THE TASK: Search the records for the word "parts". Copy every line where it appears.

====== DATA IN THIS EXERCISE

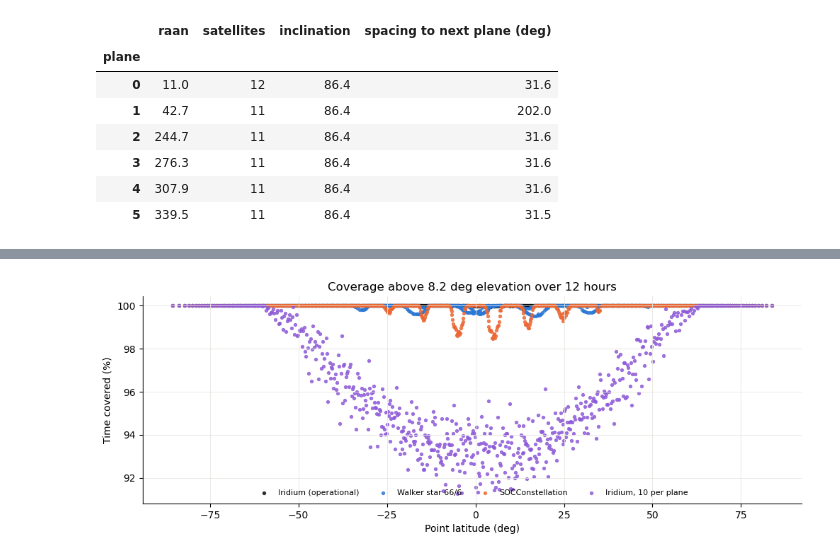
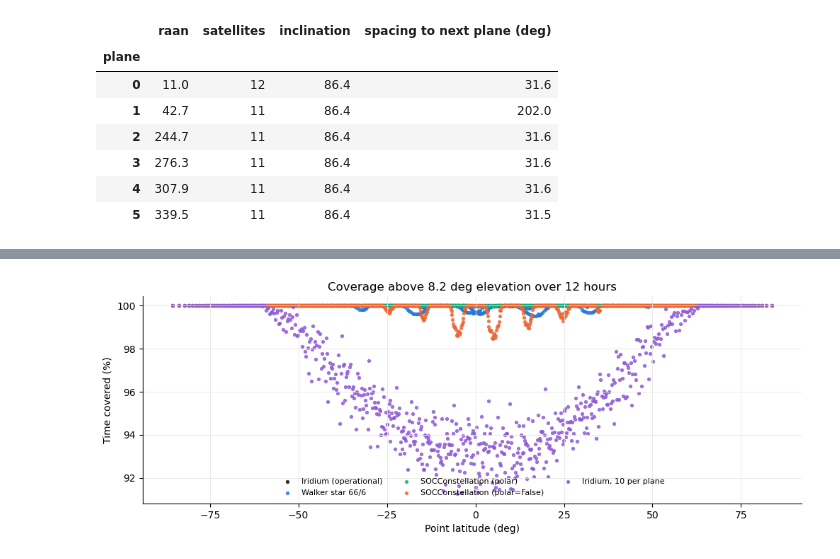
Before and after one commit to code-lab-org/tatc, a Jupyter notebook: docs/validation/ValidateConstellationIridium.ipynb, the cells around one changed output, grey strips where cells are left out. Drawn from its saved outputs; the diff is of its cells as text; code cells hidden in the pictures.

Commit message:
add adams rider polar soc

```diff
--- a/docs/validation/ValidateConstellationIridium.ipynb
+++ b/docs/validation/ValidateConstellationIridium.ipynb
@@ -99,16 +99,18 @@ rows1 = {"Iridium (operational)": {"satellites per plane": 11, "planes": len(pla
 for s in (10, 11, 12):
     p, co, seam = polar_streets(gamma, s)
     rows1[f"polar streets of coverage, {s} per plane"] = {"satellites per plane": s, "planes": p, "satellites": s * p, "plane spacing (deg)": co, "seam spacing (deg)": seam, "planes span (deg)": 180}
-for packing in (1.0, 0.9, 0.8):
-    walker = SOCConstellation(name="SOC", orbit=orbit, swath_width=swath_width, packing_distance=packing).generate_walker()
-    rows1[f"SOCConstellation, packing distance {packing}"] = {
-        "satellites per plane": walker.number_satellites // walker.number_planes,
-        "planes": walker.number_planes,
-        "satellites": walker.number_satellites,
-        "plane spacing (deg)": walker.get_delta_raan_between_planes(),
-        "seam spacing (deg)": np.nan,
-        "planes span (deg)": 360 if walker.configuration == WalkerConfiguration.DELTA else 180,
-    }
+for packing in (1.0, 0.9):
+    s, p, co, seam = SOCConstellation(name="SOC", orbit=orbit, swath_width=swath_width, packing_distance=packing).get_polar_design()
+    rows1[f"SOCConstellation (polar), packing distance {packing}"] = {"satellites per plane": s, "planes": p, "satellites": s * p, "plane spacing (deg)": co, "seam spacing (deg)": seam, "planes span (deg)": 180}
+walker = SOCConstellation(name="SOC", orbit=orbit, swath_width=swath_width, packing_distance=1.0, polar=False).generate_walker()
+rows1["SOCConstellation (polar=False), packing distance 1.0"] = {
+    "satellites per plane": walker.number_satellites // walker.number_planes,
+    "planes": walker.number_planes,
+    "satellites": walker.number_satellites,
+    "plane spacing (deg)": walker.get_delta_raan_between_planes(),
+    "seam spacing (deg)": np.nan,
+    "planes span (deg)": 360,
+}
 print(f"footprint radius {gamma:.2f} deg ({swath_width / 2e3:.0f} km), swath width {swath_width / 1e3:.0f} km")
 pd.DataFrame(rows1).T.round(1)
 # %% [output]
@@ -143,7 +146,8 @@ instrument = Instrument(name="antenna", field_of_regard=compute_field_of_regard(
 constellations = {
     "Iridium (operational)": [Satellite(name=r.name, orbit=GeneralPerturbationsOrbit.from_tle(r.tle), instruments=[instrument]) for r in operational.itertuples()],
     "Walker star 66/6": WalkerConstellation(name="star", orbit=orbit, instruments=[instrument], number_satellites=66, number_planes=6, relative_spacing=3, configuration=WalkerConfiguration.STAR).generate_members(),
-    "SOCConstellation": SOCConstellation(name="SOC", orbit=orbit, instruments=[instrument], swath_width=swath_width, packing_distance=1.0).generate_members(),
+    "SOCConstellation (polar)": SOCConstellation(name="SOC", orbit=orbit, instruments=[instrument], swath_width=swath_width, packing_distance=1.0).generate_members(),
+    "SOCConstellation (polar=False)": SOCConstellation(name="SOC", orbit=orbit, instruments=[instrument], swath_width=swath_width, packing_distance=1.0, polar=False).generate_members(),
     "Iridium, 10 per plane": [Satellite(name=r.name, orbit=GeneralPerturbationsOrbit.from_tle(r.tle), instruments=[instrument]) for r in operational.groupby("plane").head(10).itertuples()],
 }
 PERIOD = (END - START).total_seconds()
@@ -151,8 +155,9 @@ PERIOD = (END - START).total_seconds()
 
 def coverage(satellites):
     """Coverage statistics of each point from TAT-C's aggregated observations."""
-    def point_coverage(point):
-        obs = collect_multi_observations(point, satellites, START, END)
+    observations = Parallel(n_jobs=-1)(delayed(collect_multi_observations)(point, satellites, START, END) for point in points)
+
+    def point_coverage(point, obs):
         if obs.empty:
             return {"point_id": point.id, "latitude": point.latitude, "covered (%)": 0.0, "max gap (min)": PERIOD / 60}
         merged = aggregate_observations(obs)
@@ -161,8 +166,7 @@ def coverage(satellites):
         gaps = np.r_[(merged.start.iloc[0] - START).total_seconds(), merged.revisit.dt.total_seconds().dropna().to_numpy(), (END - merged.end.iloc[-1]).total_seconds()]
         return {"point_id": point.id, "latitude": point.latitude, "covered (%)": 100 * min(covered, PERIOD) / PERIOD, "max gap (min)": max(0.0, gaps.max()) / 60}
 
-    with concurrent.futures.ThreadPoolExecutor(8) as pool:
-        return pd.DataFrame(list(pool.map(point_coverage, points)))
+    return pd.DataFrame([point_coverage(point, obs) for point, obs in zip(points, observations)])
 
 
 results = {label: coverage(satellites) for label, satellites in constellations.items()}
@@ -199,13 +204,13 @@ pd.DataFrame(summary).T.round(2)
 | Iridium, 10 per plane | 60.0 | 12.17 | 95.89 | 91.25 | 8.90 | ... |
 # %%
 fig, ax = plt.subplots(figsize=(12, 3.8))
-for (label, frame), color in zip(results.items(), [INK, BLUE, ORANGE, PURPLE]):
+for (label, frame), color in zip(results.items(), [INK, BLUE, AQUA, ORANGE, PURPLE]):
     ax.scatter(frame.latitude, frame["covered (%)"], s=8, color=color, label=label, alpha=0.8)
 ax.set(xlabel="Point latitude (deg)", ylabel="Time covered (%)", title=f"Coverage above {MIN_ELEVATION} deg elevation over 12 hours")
-ax.legend(frameon=False, fontsize=8, loc="lower center", ncol=4)
+ax.legend(frameon=False, fontsize=8, loc="lower center", ncol=3)
 plt.show()
 # %% [output]
-[figure, old version]
+[figure, new version]
 # %% [markdown]
 TAT-C's coverage analysis reproduces the operational constellation's coverage: the 67 operational Iridium satellites cover 96% of the points continuously over the 12 hours and every point at least 99.95% of the time, with gaps of at most 15 s, matching the coverage sampled independently from the satellites' elevation angles (mean 100.0%, minimum 99.95%). The short gaps occur where the footprints barely overlap, at the 8.2 deg elevation limit.
 
```
Also changed, not shown: parts of 7 cells of this notebook, 3 other files.
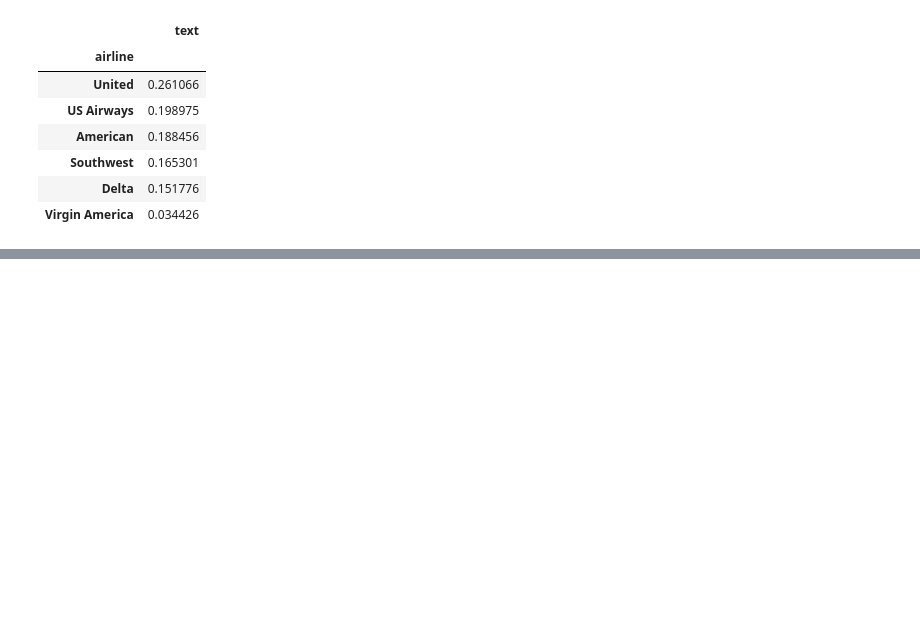
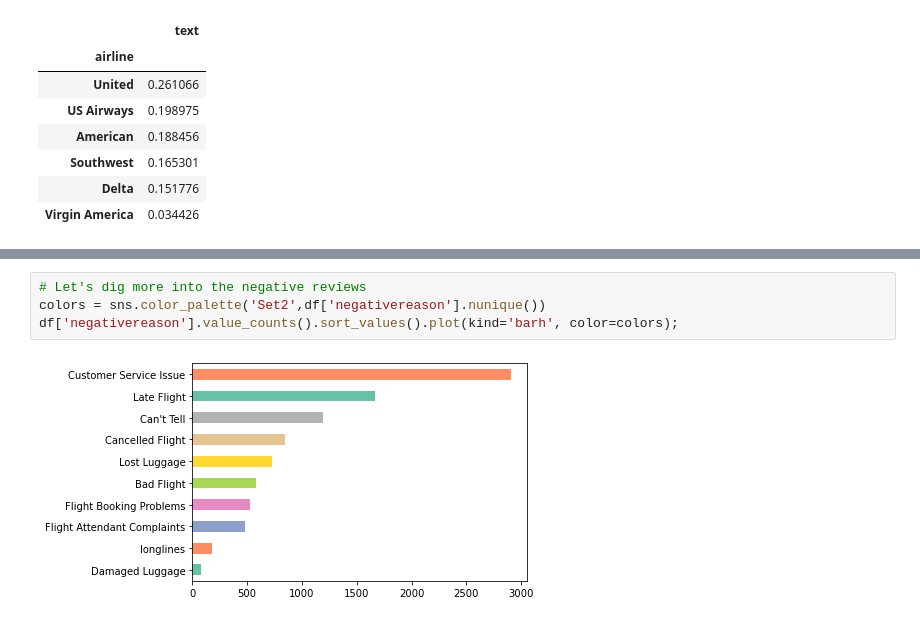
Before and after one commit to skacem/Business-Analytics, a Jupyter notebook: Sentiment_Analysis/USAirline.ipynb, the cells around one changed output, grey strips where cells are left out. Drawn from its saved outputs; the diff is of its cells as text; blank space fills up the shorter version.

```diff
--- a/Sentiment_Analysis/USAirline.ipynb
+++ b/Sentiment_Analysis/USAirline.ipynb
@@ -111,0 +132,6 @@ plt.legend(bbox_to_anchor=(1.05, 1), loc=2);
+# %%
+# Let's dig more into the negative reviews
+colors = sns.color_palette('Set2',df['negativereason'].nunique())
+df['negativereason'].value_counts().sort_values().plot(kind='barh', color=colors);
+# %% [output]
+[figure, added]
```
Also changed, not shown: parts of 21 cells of this notebook.
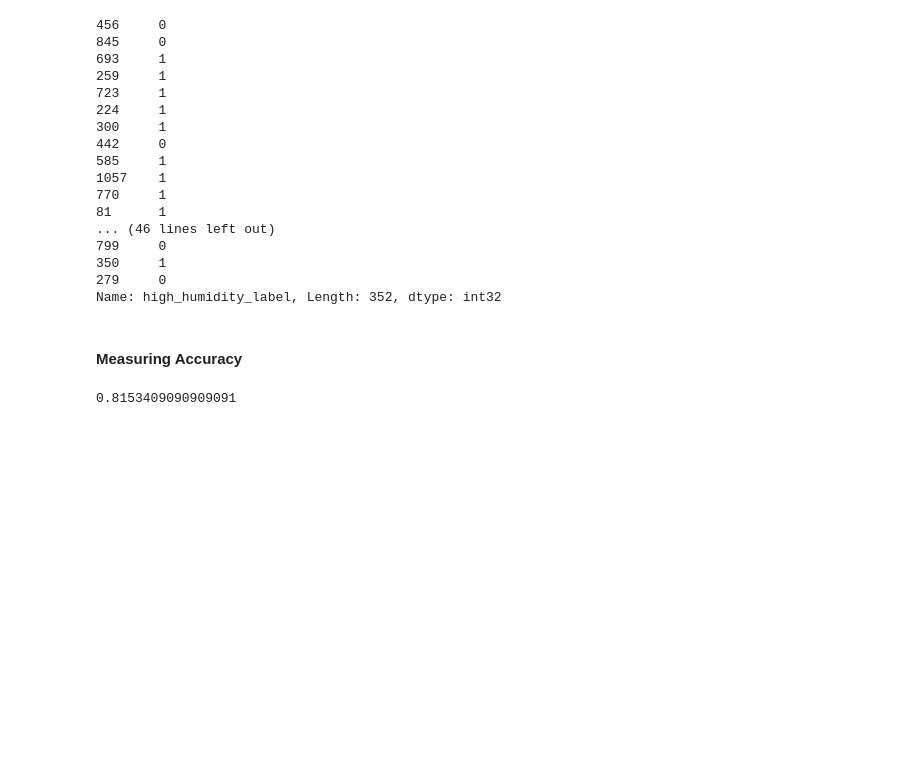
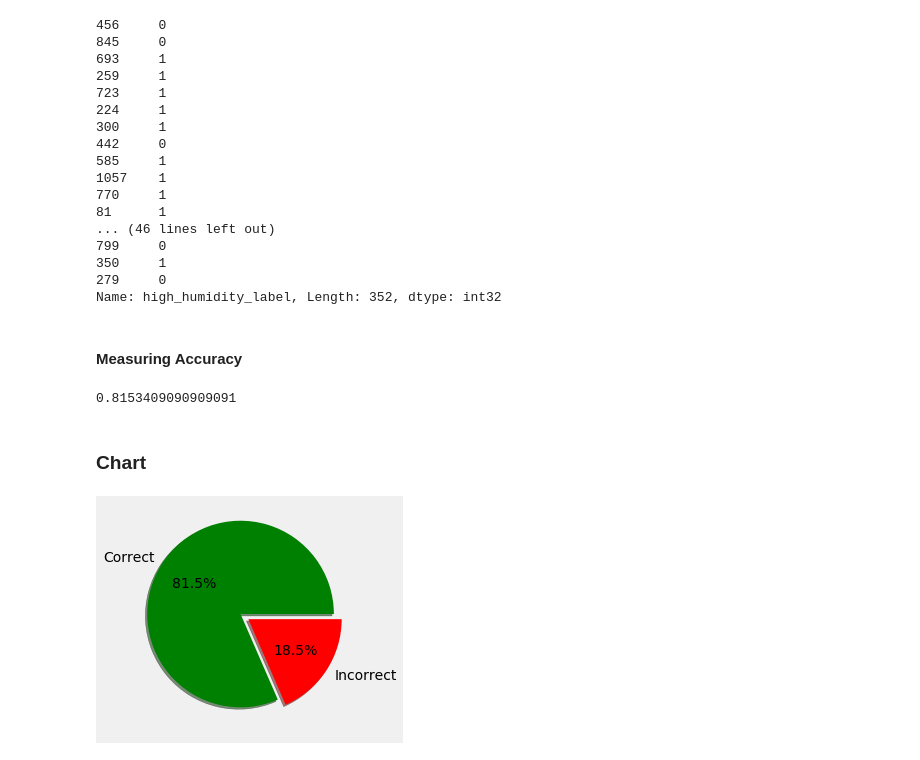
Before and after one commit to mihirsam/Python-for-Data-Science, a Jupyter notebook: Week7/Classification.ipynb, the cells around one changed output. Cells and saved outputs as stored; diff of their text form; code cells hidden in the pictures; blank space fills up the shorter version.

Commit message:
add pie chart for accuracy

```diff
--- a/Week7/Classification.ipynb
+++ b/Week7/Classification.ipynb
@@ -210,3 +210,19 @@ accuracy = accuracy_score(y_test, predictions)
 accuracy
 # %% [output]
 0.8153409090909091
+# %% [markdown]
+### Chart
+# %%
+import matplotlib.pyplot as plt
+import matplotlib.style as style
+style.use('fivethirtyeight')
+# %%
+accuracy_percent = accuracy * 100
+slices = [accuracy_percent, 100 - accuracy_percent]
+activity = ['Correct', 'Incorrect']
+cols = ['g', 'r']
+
+plt.pie(slices, labels=activity, colors=cols, shadow=True, autopct='%1.1f%%', explode=(0.1, 0))
+plt.show()
+# %% [output]
+[figure, added]
```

============

RESULT:
Also changed, not shown: parts of 7 cells of this notebook, 3 other files.
Also changed, not shown: parts of 21 cells of this notebook.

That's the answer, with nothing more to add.